Dr Donavanik was very optimistic when talking about the future of cancer treatment. Progress made in trials is always pushing the boundaries, and new or improved treatments are being developed every year.
One in 8 men will eventually be diagnosed with prostate cancer in their lifetime. So when you’re in a bar next, look around, see the crowd chatting and laughing. But likely, many of those men are blissfully unaware of the time bomb they are carrying, and yes, you could be one of them! It’s a lottery, like most other diseases, and if you’re lucky, you’ll avoid them all, but with prostate cancer, you just need a little basic awareness and the will to have that annual blood test.
That means, from the age of 40, you have regular PSA (prostate specific antigen) testing. I did that seven years ago because my father had died of the disease some twenty years before, so I knew my risk was much higher. Go to any of Bangkok’s modern hospitals and ask for a PSA test. They can usually do it straight away, taking a small blood sample and you’ll get the result within an hour. It could be the best 1,000B you ever spend! But don’t forget, even if you are within limits, write that figure down, get it out next year and compare the two. They should be almost the same. If the amount has doubled, see a specialist, it could save your life!

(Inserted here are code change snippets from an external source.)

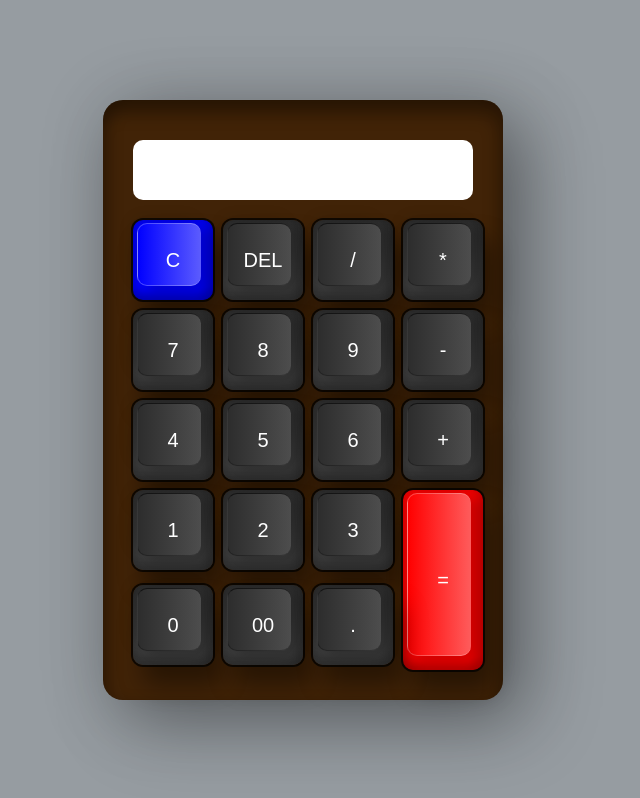
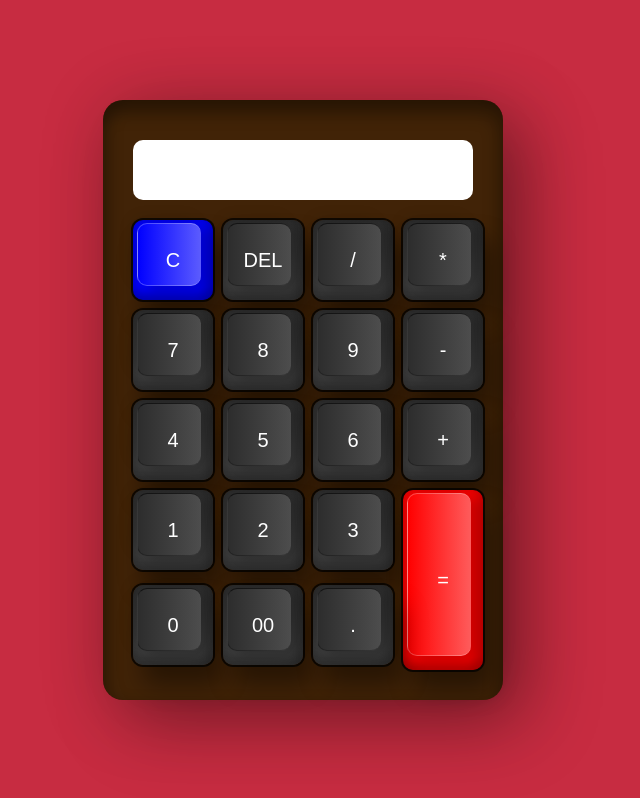
Before and after one commit to leetech-code/codeAlpha_calculator, a plain HTML site: page index.html in a window 1280 px wide. Shown: the whole page, without its empty margins (337-977 px from the left). Drawn offline with Linux system fonts and the light colour scheme.

Commit message:
change bg-color

```diff
--- a/style.css
+++ b/style.css
@@ -11,7 +11,7 @@
 }
 
 body {
-    background-color:rgb(150, 156, 161);
+    background: #c72c41;
     display: flex;
     align-items: center;
     justify-content: center;
```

Daniel Sencier was born in London 1951, the son of Belgian/Irish parents who settled in England after the war. He spent his childhood being raised by his grandmother in the Republic of Ireland, before moving to go to school in England. He is married to Beverley, who is Head of an International School in Bangkok, and they have eight children between them.
After service in the military, aircraft and hotel industries, he retired to further his education at the University of Cumbria. He successfully completed a Bachelors Degree in Wildlife & Media, and qualified as an English teacher. Now in Bangkok Daniel is organiser of the ‘Bangkok English speakers lunch group’, encouraging others to improve their English and explore this wonderful city.